**Task description:** From the listing below, select every line where the word "getNotificationsOfToday" appears.

**Records for the task:**

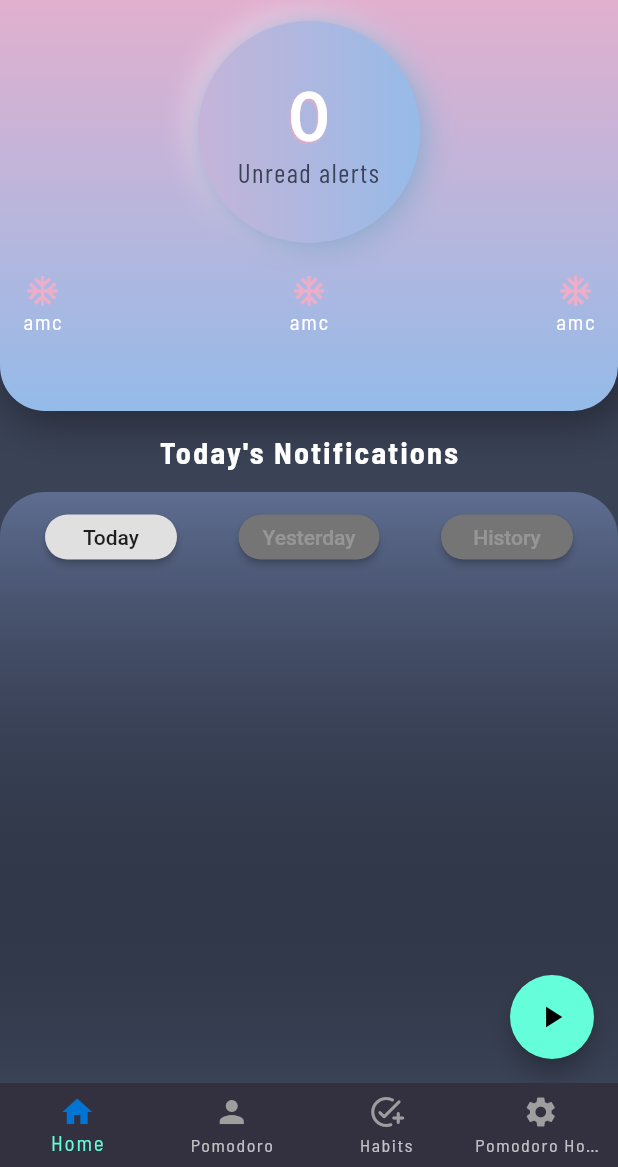
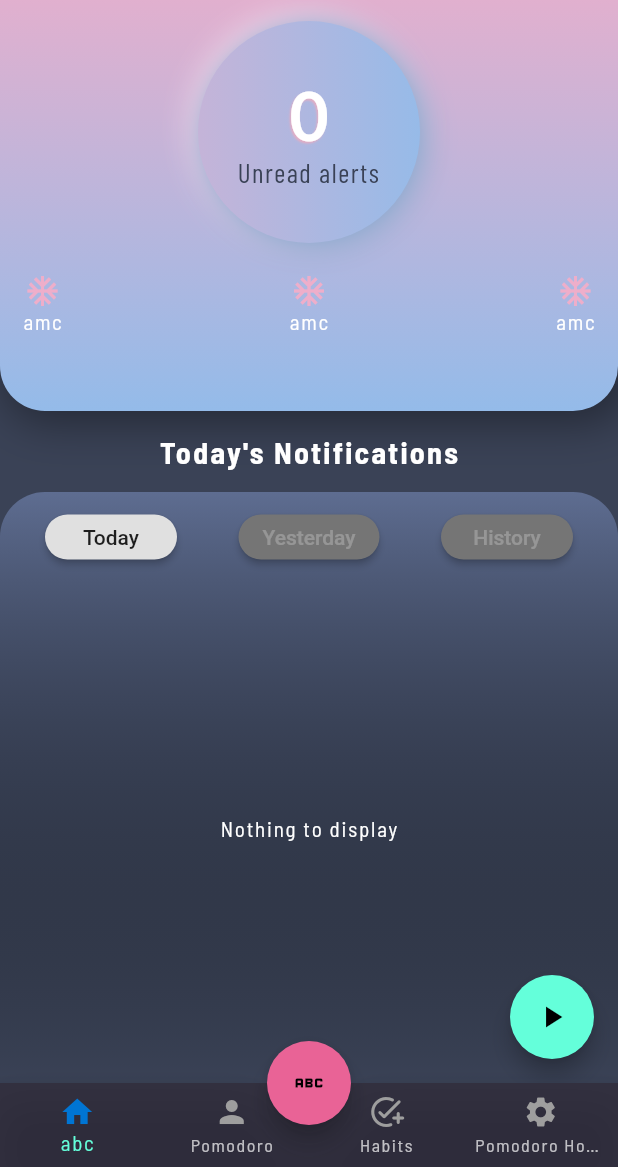
Before and after one commit to sumanbaul/Stheer, a Flutter app: the screen it shows after launch, in the side drawer, after a tap on "Today", on a phone screen of 412 x 824 dp, the part 69-1236 px from its top. Run offline on Flutter 3.47's test engine with Material 2 defaults, Android fonts, the phone set to English and light mode, and no system bars; our stand-ins replace firebase_auth, firebase_core, font_awesome_flutter, google_fonts, google_sign_in, sqflite; missing offline and left inert: device_apps, flutter_notification_listener; accounts and stored records are empty; statements that could not run were skipped.

Commit message:
shitty update

```diff
--- a/lib/main.dart
+++ b/lib/main.dart
@@ -65,9 +65,9 @@ class _MyAppState extends State<MyApp> {
           child: MaterialApp(
             debugShowCheckedModeBanner: false,
             theme: ThemeData.dark().copyWith(
-              primaryColor: Colors.transparent, //Color(0xff0A0E21),
-              scaffoldBackgroundColor:
-                  Colors.transparent, // Color.fromARGB(235, 34, 32, 48),
+              primaryColor: Color.fromARGB(220, 0, 0, 0), //Color(0xff0A0E21),
+              scaffoldBackgroundColor: Color.fromARGB(
+                  0, 29, 29, 29), // Color.fromARGB(235, 34, 32, 48),
               brightness: Brightness.dark,
               textTheme: TextTheme(
                 bodyText2: getBarlowFont(),
@@ -75,18 +75,20 @@ class _MyAppState extends State<MyApp> {
                 subtitle1: getBarlowFont(),
               ),
             ),
-            initialRoute: '/app',
+            initialRoute: '/',
             routes: {
               // When navigating to the "/" route, build the FirstScreen widget.
-              //  '/': (context) => SplashScreen(),
+              '/': (context) => App(),
               // When navigating to the "/splash" route, build the SecondScreen widget.
-              '/home': (context) => Homepage(title: "Home"),
-              '/second': (context) => TestPage(title: "Test"),
+
+              //'/home': (context) => Homepage(title: "Home"),
+              // '/second': (context) => TestPage(title: "Test"),
               //'/splash': (context) => SplashScreen(),
-              '/habits': (context) => HabitHubPage(),
+              // '/habits': (context) => HabitHubPage(),
+
               '/signin': (context) => SignIn(),
               '/profile': (context) => Profile(title: "Profile"),
-              '/app': (context) => App(),
+              //'/app': (context) => App(),
               '/pomodoro': (context) => Profile(title: "Pomodoro"),
             },
           ),
--- a/lib/pages/SplashScreen.dart
+++ b/lib/pages/SplashScreen.dart
@@ -96,10 +96,6 @@ class _SplashScreenState extends State<SplashScreen> {
     DatabaseHelper.instance.initializeDatabase();
     var notificationFromDatabase =
         await DatabaseHelper.instance.getNotifications(0);
-    Timer(
-        Duration(seconds: 2),
-        () => Navigator.of(context)
-            .pushNamedAndRemoveUntil('/app', (Route<dynamic> route) => false));
     return notificationFromDatabase;
   }
 
--- a/lib/widgets/CustomBottomBar/navigator.dart
+++ b/lib/widgets/CustomBottomBar/navigator.dart
@@ -30,11 +30,10 @@ class AppState extends State<App> {
   // list tabs here
   final List<TabItem> tabs = [
     TabItem(
-      tabName: "Home",
+      tabName: "abc",
       icon: Icons.home,
       page: Homepage(
-        title: 'Notifoo',
-        //notificationsFromDb: this.widget.notificationsFromDb,
+        title: 'Stheer',
       ),
     ),
     TabItem(
@@ -107,24 +106,28 @@ class AppState extends State<App> {
       // eventually breaking the app
       child: Scaffold(
           drawer: NavigationDrawerWidget(),
-        // floatingActionButtonLocation:
-        //     FloatingActionButtonLocation.miniCenterDocked,
-
-        // floatingActionButton: FloatingActionButton(
-        //   onPressed: () {},
-        //   backgroundColor: Colors.blueAccent,
-        // ),
+          floatingActionButtonLocation:
+              FloatingActionButtonLocation.centerDocked,
+          floatingActionButton: FloatingActionButton(
+            onPressed: () {},
+            backgroundColor: Color.fromRGBO(233, 99, 150, 1),
+            child: Icon(Icons.abc),
+          ),
           //drawer: NavigationDrawerWidget(),
           body: IndexedStack(
             index: currentTab,
             children: tabs.map((e) => e.page).toList(),
           ),
           // Bottom navigation
-        bottomNavigationBar: BottomNavigation(
+          bottomNavigationBar: BottomAppBar(
+            child: BottomNavigation(
               onSelectTab: _selectTab,
               tabs: tabs,
             ),
-      ),
+            notchMargin: 4.0,
+            shape: CircularNotchedRectangle(),
+            color: Colors.transparent,
+          )),
     );
   }
 }
--- a/lib/widgets/Notifications/notification_category.dart
+++ b/lib/widgets/Notifications/notification_category.dart
@@ -13,10 +13,13 @@ class NotificationsCategoryWidget extends StatefulWidget {
   NotificationsCategoryWidget({
     Key? key,
     this.title,
-    required this.todaysNotifications,
+    required this.getNotificationsOfToday,
+    required this.isToday,
   }) : super(key: key);
   final String? title;
-  final List<Notifications> todaysNotifications;
+  final Future<List<Notifications>> getNotificationsOfToday;
+  final bool isToday;
+
   @override
   State<NotificationsCategoryWidget> createState() =>
       _NotificationsCategoryWidgetState();
@@ -24,8 +27,6 @@ class NotificationsCategoryWidget extends StatefulWidget {
 
 class _NotificationsCategoryWidgetState
     extends State<NotificationsCategoryWidget> {
-  Future<List<NotificationCategory>>? notificationCategoryStream;
-
   bool isToday = true;
   List<NotificationCategory> _nc = [];
 
@@ -57,34 +58,27 @@ class _NotificationsCategoryWidgetState
   void initState() {
     //DatabaseHelper.instance.initializeDatabase();
     super.initState();
-
-    isToday ? initializeDatabase(0) : initializeDatabase(1);
+    initializeNotificationsByCategory(this.widget.isToday ? 0 : 1);
   }
 
-  initializeDatabase(int day) async {
-    var notificationFromDatabase = this.widget.todaysNotifications.isEmpty
-        ? await DatabaseHelper.instance.getNotifications(day)
-        : this.widget.todaysNotifications;
-    notificationCategoryStream =
-        getCategoryListStream(day, notificationFromDatabase);
+  Future<Application?> getCurrentAppWithIcon(String packageName) async {
+    return await DeviceApps.getApp(packageName, true);
   }
 
-  Future<Application?> getCurrentApp(String? packageName) async {
-    Application? app;
-
-    if (packageName != "") {
-      app = await DeviceApps.getApp(packageName!, true);
-      //_currentApp = app;
-    }
-    return app;
+  initializeNotificationsByCategory(int day) async {
+    // var notificationFromDatabase = this.widget.getNotificationsOfToday.then((value) => null)
+    //     ? await DatabaseHelper.instance.getNotifications(day)
+    //     : this.widget.getNotificationsOfToday;
+    _nc = await getCategoryListFuture(day, this.widget.getNotificationsOfToday);
+    setState(() {});
   }
 
-  Future<List<NotificationCategory>> getCategoryListStream(
-      int selectedDay, List<Notifications>? notifications) async {
+  Future<List<NotificationCategory>> getCategoryListFuture(
+      int selectedDay, Future<List<Notifications>> notifications) async {
     var listByPackageName;
-
-    if (notifications != null) {
-      listByPackageName = groupBy(notifications, (Notifications n) {
+    var xyz = await notifications;
+    if (xyz.length > 0) {
+      listByPackageName = groupBy(xyz, (Notifications n) {
         return n.packageName.toString();
       });
     }
@@ -93,7 +87,7 @@ class _NotificationsCategoryWidgetState
     if (listByPackageName.length > 0) {
       listByPackageName.forEach((key, value) async {
         // print(value[value.length - 1].createdDate);
-        var _app = await (getCurrentApp(value[0].packageName));
+        var _app = await (getCurrentAppWithIcon(value[0].packageName));
 
         var nc = NotificationCategory(
             packageName: _app?.packageName,
@@ -114,14 +108,10 @@ class _NotificationsCategoryWidgetState
 
         notificationsByCategory.add(nc);
       });
-
-      setState(() {
-        notificationsByCategory
-            .sort((a, b) => b.timestamp!.compareTo(a.timestamp!));
-        _nc = notificationsByCategory;
-      });
     }
-
+    notificationsByCategory
+        .sort((a, b) => b.timestamp!.compareTo(a.timestamp!));
+    _nc = notificationsByCategory;
     return notificationsByCategory;
   }
 
@@ -201,7 +191,8 @@ class _NotificationsCategoryWidgetState
             // decoration: BoxDecoration(color: Colors.brown),
             margin: EdgeInsets.only(top: 0.0),
             child: FutureBuilder<List<NotificationCategory>>(
-                future: notificationCategoryStream,
+                future: getCategoryListFuture(
+                    0, this.widget.getNotificationsOfToday),
                 builder: (context, snapshot) {
                   switch (snapshot.connectionState) {
                     case ConnectionState.none:
```
Also changed, not shown: lib/pages/Homepage.dart (+3 -12 lines), lib/widgets/Notifications/NotificationsLister.dart (+143 -202 lines). Lines whose indentation alone changed are shown as unchanged.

**Result:**
+    required this.getNotificationsOfToday,
+  final Future<List<Notifications>> getNotificationsOfToday;
+    // var notificationFromDatabase = this.widget.getNotificationsOfToday.then((value) => null)
+    //     : this.widget.getNotificationsOfToday;
+    _nc = await getCategoryListFuture(day, this.widget.getNotificationsOfToday);
+                    0, this.widget.getNotificationsOfToday),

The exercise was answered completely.